== What needs to be done ==
Of all the lines in the material, count those containing the string "behaviour" and write only the resulting number.

== Source information ==
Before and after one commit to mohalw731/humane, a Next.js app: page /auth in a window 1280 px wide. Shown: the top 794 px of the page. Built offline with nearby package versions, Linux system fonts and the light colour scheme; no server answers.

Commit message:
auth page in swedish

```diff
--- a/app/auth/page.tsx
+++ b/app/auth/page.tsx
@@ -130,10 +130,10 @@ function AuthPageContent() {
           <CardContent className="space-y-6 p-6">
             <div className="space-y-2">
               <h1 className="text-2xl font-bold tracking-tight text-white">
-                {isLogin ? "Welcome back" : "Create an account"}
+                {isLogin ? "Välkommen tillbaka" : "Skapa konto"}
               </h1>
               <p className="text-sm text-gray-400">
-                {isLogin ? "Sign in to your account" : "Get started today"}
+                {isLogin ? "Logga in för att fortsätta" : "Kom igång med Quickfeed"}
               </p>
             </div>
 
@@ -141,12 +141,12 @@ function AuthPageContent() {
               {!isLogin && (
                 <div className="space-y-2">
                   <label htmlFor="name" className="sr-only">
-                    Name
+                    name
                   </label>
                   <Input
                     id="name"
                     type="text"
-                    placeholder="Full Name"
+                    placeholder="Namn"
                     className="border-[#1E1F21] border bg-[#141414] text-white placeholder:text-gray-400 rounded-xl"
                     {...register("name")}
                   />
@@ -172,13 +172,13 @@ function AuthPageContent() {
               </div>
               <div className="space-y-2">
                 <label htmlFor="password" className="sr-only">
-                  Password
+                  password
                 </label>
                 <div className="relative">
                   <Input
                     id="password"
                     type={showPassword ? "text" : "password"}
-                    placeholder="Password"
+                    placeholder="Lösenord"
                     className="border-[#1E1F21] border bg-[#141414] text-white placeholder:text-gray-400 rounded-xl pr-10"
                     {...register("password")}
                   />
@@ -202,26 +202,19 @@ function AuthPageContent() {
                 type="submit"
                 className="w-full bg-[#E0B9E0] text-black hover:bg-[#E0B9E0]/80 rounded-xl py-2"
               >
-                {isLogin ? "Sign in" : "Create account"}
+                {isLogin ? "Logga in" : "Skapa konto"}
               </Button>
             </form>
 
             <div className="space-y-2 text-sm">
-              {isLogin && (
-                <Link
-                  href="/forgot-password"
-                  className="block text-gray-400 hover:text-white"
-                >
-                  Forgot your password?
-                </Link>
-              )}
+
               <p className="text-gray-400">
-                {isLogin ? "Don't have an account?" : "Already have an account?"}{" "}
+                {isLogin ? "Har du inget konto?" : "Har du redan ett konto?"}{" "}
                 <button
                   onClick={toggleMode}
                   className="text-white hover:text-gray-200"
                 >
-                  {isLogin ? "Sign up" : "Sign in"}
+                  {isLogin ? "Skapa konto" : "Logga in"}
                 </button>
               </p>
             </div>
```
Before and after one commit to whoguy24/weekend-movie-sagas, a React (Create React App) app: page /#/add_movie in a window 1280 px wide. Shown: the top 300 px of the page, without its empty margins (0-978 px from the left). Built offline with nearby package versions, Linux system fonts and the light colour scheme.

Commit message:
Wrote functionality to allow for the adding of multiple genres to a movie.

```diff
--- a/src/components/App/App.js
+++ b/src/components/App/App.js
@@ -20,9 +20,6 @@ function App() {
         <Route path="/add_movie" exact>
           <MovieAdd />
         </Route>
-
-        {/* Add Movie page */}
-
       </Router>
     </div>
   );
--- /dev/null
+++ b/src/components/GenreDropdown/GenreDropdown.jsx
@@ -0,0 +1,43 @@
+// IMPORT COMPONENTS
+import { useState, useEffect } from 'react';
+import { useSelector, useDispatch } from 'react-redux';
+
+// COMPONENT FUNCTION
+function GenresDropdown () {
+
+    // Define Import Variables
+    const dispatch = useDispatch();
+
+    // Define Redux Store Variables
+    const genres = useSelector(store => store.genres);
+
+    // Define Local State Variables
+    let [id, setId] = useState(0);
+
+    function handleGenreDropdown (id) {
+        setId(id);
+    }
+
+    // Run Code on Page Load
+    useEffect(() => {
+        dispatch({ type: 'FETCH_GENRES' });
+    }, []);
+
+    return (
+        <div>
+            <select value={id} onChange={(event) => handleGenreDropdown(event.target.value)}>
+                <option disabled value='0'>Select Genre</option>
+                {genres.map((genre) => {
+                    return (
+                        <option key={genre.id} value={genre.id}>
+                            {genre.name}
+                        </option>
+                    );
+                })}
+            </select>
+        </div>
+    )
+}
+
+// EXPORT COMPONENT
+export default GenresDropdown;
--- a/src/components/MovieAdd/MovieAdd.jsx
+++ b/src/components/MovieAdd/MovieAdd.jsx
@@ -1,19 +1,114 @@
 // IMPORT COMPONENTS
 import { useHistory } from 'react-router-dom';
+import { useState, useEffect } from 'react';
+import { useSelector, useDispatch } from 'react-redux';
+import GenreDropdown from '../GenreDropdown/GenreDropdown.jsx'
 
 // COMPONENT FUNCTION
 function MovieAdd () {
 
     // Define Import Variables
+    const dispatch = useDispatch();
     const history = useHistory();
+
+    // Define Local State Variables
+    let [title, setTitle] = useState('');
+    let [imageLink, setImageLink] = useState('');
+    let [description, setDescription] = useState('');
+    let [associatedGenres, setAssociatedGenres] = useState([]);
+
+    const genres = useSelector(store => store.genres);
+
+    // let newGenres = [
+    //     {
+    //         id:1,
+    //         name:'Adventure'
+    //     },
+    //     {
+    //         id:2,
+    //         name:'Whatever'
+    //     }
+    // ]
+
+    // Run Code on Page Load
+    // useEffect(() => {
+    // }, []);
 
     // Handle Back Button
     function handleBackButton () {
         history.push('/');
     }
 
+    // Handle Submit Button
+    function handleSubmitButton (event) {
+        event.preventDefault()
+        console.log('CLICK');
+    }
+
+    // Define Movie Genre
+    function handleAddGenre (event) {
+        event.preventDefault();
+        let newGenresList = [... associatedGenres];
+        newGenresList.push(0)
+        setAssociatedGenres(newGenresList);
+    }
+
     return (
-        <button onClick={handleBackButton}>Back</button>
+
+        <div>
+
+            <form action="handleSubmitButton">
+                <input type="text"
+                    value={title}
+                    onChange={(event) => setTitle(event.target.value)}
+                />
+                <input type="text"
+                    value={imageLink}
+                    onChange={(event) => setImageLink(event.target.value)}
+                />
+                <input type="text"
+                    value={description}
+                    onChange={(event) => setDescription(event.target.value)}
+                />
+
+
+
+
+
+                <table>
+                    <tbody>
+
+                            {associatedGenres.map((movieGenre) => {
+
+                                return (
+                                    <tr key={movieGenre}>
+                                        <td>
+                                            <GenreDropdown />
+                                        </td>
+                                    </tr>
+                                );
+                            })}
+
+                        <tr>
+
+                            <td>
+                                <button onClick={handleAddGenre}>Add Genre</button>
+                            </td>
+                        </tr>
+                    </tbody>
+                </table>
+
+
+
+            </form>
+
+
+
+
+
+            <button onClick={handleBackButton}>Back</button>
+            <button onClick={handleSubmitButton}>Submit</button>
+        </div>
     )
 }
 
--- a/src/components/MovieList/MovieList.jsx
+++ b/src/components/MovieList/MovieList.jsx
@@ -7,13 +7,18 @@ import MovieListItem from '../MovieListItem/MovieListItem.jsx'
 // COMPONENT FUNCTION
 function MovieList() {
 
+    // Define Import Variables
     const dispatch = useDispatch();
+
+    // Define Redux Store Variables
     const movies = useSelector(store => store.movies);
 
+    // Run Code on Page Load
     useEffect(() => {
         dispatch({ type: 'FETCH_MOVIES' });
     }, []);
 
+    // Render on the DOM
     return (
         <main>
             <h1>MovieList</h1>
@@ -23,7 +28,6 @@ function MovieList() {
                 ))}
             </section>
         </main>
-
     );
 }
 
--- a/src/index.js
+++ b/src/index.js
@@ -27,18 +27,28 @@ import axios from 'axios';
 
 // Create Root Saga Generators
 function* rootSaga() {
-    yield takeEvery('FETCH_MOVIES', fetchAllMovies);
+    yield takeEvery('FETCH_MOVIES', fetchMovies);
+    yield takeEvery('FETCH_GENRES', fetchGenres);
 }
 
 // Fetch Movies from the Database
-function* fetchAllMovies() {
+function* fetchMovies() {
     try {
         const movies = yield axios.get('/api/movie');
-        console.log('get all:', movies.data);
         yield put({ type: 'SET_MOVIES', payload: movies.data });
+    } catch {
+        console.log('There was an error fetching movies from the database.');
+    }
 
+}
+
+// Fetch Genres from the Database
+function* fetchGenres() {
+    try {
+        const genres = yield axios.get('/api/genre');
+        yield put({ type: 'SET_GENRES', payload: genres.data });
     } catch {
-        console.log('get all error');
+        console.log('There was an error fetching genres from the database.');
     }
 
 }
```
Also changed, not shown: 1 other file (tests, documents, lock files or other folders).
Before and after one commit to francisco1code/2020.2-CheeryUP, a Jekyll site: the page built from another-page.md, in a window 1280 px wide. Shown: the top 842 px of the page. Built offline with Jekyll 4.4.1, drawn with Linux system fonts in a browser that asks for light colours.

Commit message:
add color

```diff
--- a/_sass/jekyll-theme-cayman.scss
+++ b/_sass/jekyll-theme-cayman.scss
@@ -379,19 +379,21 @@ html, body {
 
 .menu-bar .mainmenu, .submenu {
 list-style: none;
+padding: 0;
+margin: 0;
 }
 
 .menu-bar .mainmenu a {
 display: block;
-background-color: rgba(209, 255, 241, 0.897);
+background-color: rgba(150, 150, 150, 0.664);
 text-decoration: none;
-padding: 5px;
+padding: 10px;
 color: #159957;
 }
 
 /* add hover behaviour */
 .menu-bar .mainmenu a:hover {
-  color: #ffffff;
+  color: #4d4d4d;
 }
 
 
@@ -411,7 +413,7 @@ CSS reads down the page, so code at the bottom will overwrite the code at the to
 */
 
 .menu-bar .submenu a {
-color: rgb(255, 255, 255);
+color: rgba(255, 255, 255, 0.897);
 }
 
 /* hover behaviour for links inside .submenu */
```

== Reply ==
2